Amir Shervan, as you may have guessed from the name, is Iranian, and the family that Turky tried to rescue was Iranian too. So, when a guy cuts a rapist’s head off and says “this is how we do justice”, you can be fairly sure he’s speaking the exact thoughts of the director. Aside from their horrible treatment, it’s sort of nice to see people from that part of the world who aren’t villains.

There’s a heck of a lot of stupidity to enjoy in “Hollywood Cop”. There’s the foul mouths of most of the main cast – Turky’s captain swears with every other word, and Turky himself almost keeps up. He gets the best line in the movie, too, while trying to talk the Iranian dad out of his plan of retribution – “Listen mister, I know this guy just fucked your wife, but he’s our prisoner now” (this line is closely followed by the Captain’s incomprehensible “You’ll make the word failure a bad name”). There’s the entirely unnecessary oil wrestling scene, where Turky’s partner strips down to his skimpy underwear and fights two ladies. There’s the way the kidnapped kid escapes ludicrously easily, with the help of the kidnappers’ dog, a doberman who understands English. There’s the worst father-son reunion perhaps in the entire history of cinema. There’s the way the entire movie could be read as an advert for tight jeans. Or the way that Turky completely ignores that the $6 million is the proceeds of a crime.


One character arc in particular needs breaking down. After beating up a bunch of people and threatening some other criminals, they find out where the missing Dad is, who apparently has the money to pay off the kidnappers. As the camera pans across his garden (which is just a normal suburban garden, oddly) we see tons of semi-clad women dancing around for his sole pleasure. Then, after he’s beaten up a bit and persuaded to help get the kid back, he tells the kid about how he left the mother because he had incurable cancer. What? And how did he pay for those dancing women (he doesn’t have the $6 mill and never spent any of it)?

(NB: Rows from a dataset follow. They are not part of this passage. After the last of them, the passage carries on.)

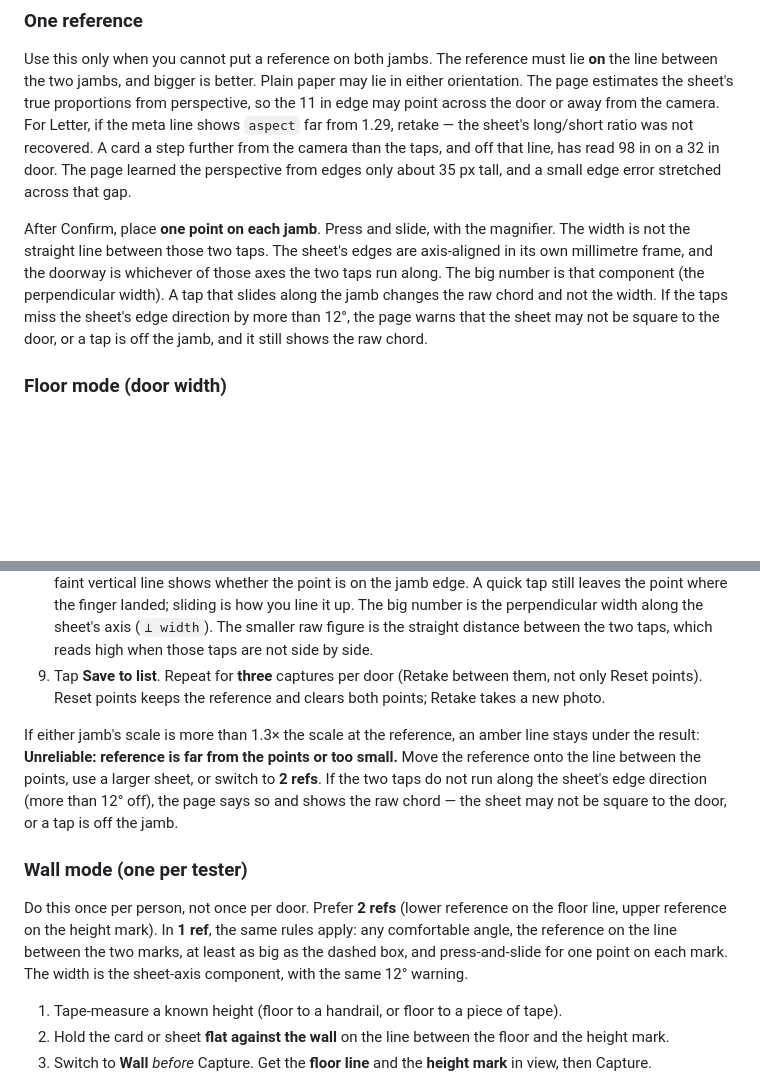
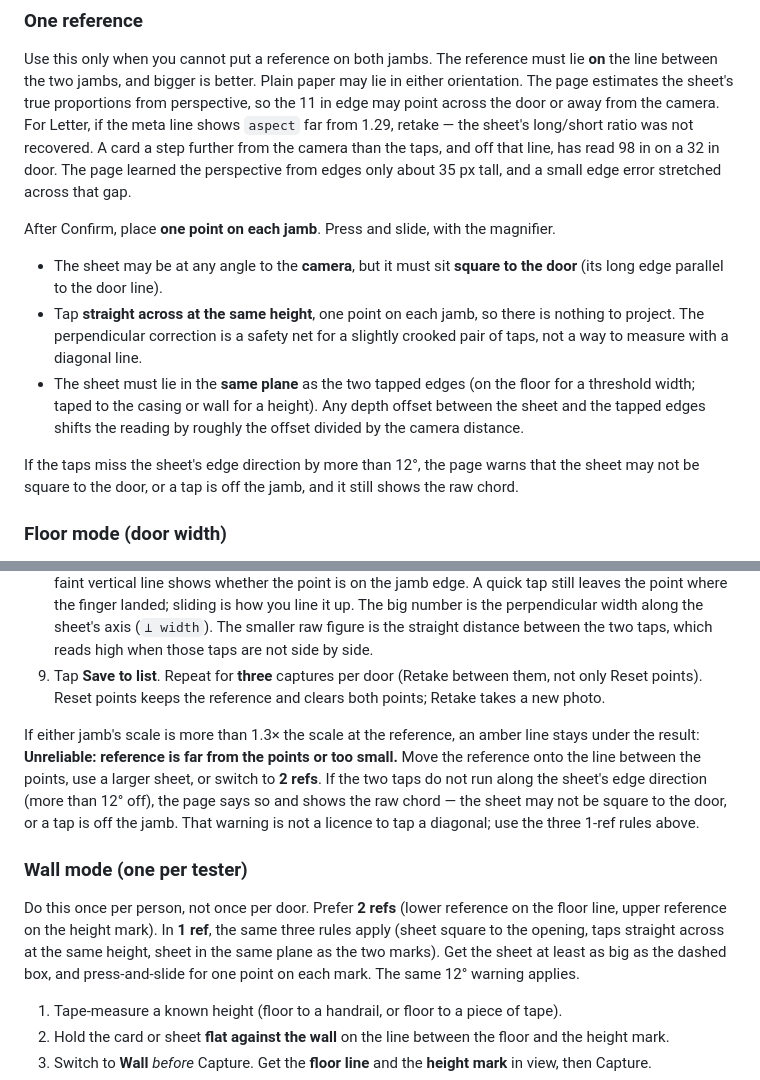
Before and after one commit to nholzmann/adapta-slam-door-width-poc, a Markdown page: TEST-PROTOCOL.md, 2 parts joined by grey strips. Drawn GitHub-style; blank space fills up the shorter version.

Commit message:
docs(poc): 1-ref taps must be square to the door, not a diagonal

```diff
--- a/TEST-PROTOCOL.md
+++ b/TEST-PROTOCOL.md
@@ -157,7 +157,13 @@ Amber lines under the result:
 
 Use this only when you cannot put a reference on both jambs. The reference must lie **on** the line between the two jambs, and bigger is better. Plain paper may lie in either orientation. The page estimates the sheet's true proportions from perspective, so the 11 in edge may point across the door or away from the camera. For Letter, if the meta line shows `aspect` far from 1.29, retake — the sheet's long/short ratio was not recovered. A card a step further from the camera than the taps, and off that line, has read 98 in on a 32 in door. The page learned the perspective from edges only about 35 px tall, and a small edge error stretched across that gap.
 
-After Confirm, place **one point on each jamb**. Press and slide, with the magnifier. The width is not the straight line between those two taps. The sheet's edges are axis-aligned in its own millimetre frame, and the doorway is whichever of those axes the two taps run along. The big number is that component (the perpendicular width). A tap that slides along the jamb changes the raw chord and not the width. If the taps miss the sheet's edge direction by more than 12°, the page warns that the sheet may not be square to the door, or a tap is off the jamb, and it still shows the raw chord.
+After Confirm, place **one point on each jamb**. Press and slide, with the magnifier.
+
+- The sheet may be at any angle to the **camera**, but it must sit **square to the door** (its long edge parallel to the door line).
+- Tap **straight across at the same height**, one point on each jamb, so there is nothing to project. The perpendicular correction is a safety net for a slightly crooked pair of taps, not a way to measure with a diagonal line.
+- The sheet must lie in the **same plane** as the two tapped edges (on the floor for a threshold width; taped to the casing or wall for a height). Any depth offset between the sheet and the tapped edges shifts the reading by roughly the offset divided by the camera distance.
+
+If the taps miss the sheet's edge direction by more than 12°, the page warns that the sheet may not be square to the door, or a tap is off the jamb, and it still shows the raw chord.
 
 ### Floor mode (door width)
 
@@ -171,11 +177,11 @@ After Confirm, place **one point on each jamb**. Press and slide, with the magni
 8. Place two points by press-and-slide, one on each jamb. Press on the left jamb where it meets the floor, keep your finger down, slide until the crosshair sits on the jamb edge, then lift. Do the same on the right jamb. The round magnifier stays above your finger (or below it near the top of the screen), and a faint vertical line shows whether the point is on the jamb edge. A quick tap still leaves the point where the finger landed; sliding is how you line it up. The big number is the perpendicular width along the sheet's axis (`⊥ width`). The smaller raw figure is the straight distance between the two taps, which reads high when those taps are not side by side.
 9. Tap **Save to list**. Repeat for **three** captures per door (Retake between them, not only Reset points). Reset points keeps the reference and clears both points; Retake takes a new photo.
 
-If either jamb's scale is more than 1.3× the scale at the reference, an amber line stays under the result: **Unreliable: reference is far from the points or too small.** Move the reference onto the line between the points, use a larger sheet, or switch to **2 refs**. If the two taps do not run along the sheet's edge direction (more than 12° off), the page says so and shows the raw chord — the sheet may not be square to the door, or a tap is off the jamb.
+If either jamb's scale is more than 1.3× the scale at the reference, an amber line stays under the result: **Unreliable: reference is far from the points or too small.** Move the reference onto the line between the points, use a larger sheet, or switch to **2 refs**. If the two taps do not run along the sheet's edge direction (more than 12° off), the page says so and shows the raw chord — the sheet may not be square to the door, or a tap is off the jamb. That warning is not a licence to tap a diagonal; use the three 1-ref rules above.
 
 ### Wall mode (one per tester)
 
-Do this once per person, not once per door. Prefer **2 refs** (lower reference on the floor line, upper reference on the height mark). In **1 ref**, the same rules apply: any comfortable angle, the reference on the line between the two marks, at least as big as the dashed box, and press-and-slide for one point on each mark. The width is the sheet-axis component, with the same 12° warning.
+Do this once per person, not once per door. Prefer **2 refs** (lower reference on the floor line, upper reference on the height mark). In **1 ref**, the same three rules apply (sheet square to the opening, taps straight across at the same height, sheet in the same plane as the two marks). Get the sheet at least as big as the dashed box, and press-and-slide for one point on each mark. The same 12° warning applies.
 
 1. Tape-measure a known height (floor to a handrail, or floor to a piece of tape).
 2. Hold the card or sheet **flat against the wall** on the line between the floor and the height mark.
```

I think this film will entertain you. But, I would remiss if I didn’t relate some of its flaws. The dog dies, for one. I’m a firm believer in spoiling this sort of thing, because there’s no need for it and it doesn’t have any bearing on the plot. Some of the fight scenes just go on for ever. The kid is a rotten actor, and his mother seems like she’s doing an advert for washing powder at all times. Every time someone turns their head away from the camera, their dialogue is dubbed, like Shervan hadn’t finished the script by the time he was filming.

I feel like I haven’t scratched the surface of this wonderful, terrible, stupid, hilarious film. I haven’t mentioned the police station, or how Rebecca (the mother of the kidnapped son) finds Turky and gets him to help her. It feels like it was made by someone who doesn’t really understand how the world works, and those sort of films are always really entertaining.

Rating: thumbs up


(PS- credit to for the pictures, I tried to do some screengrabs but this guy made some excellent juxtapositions)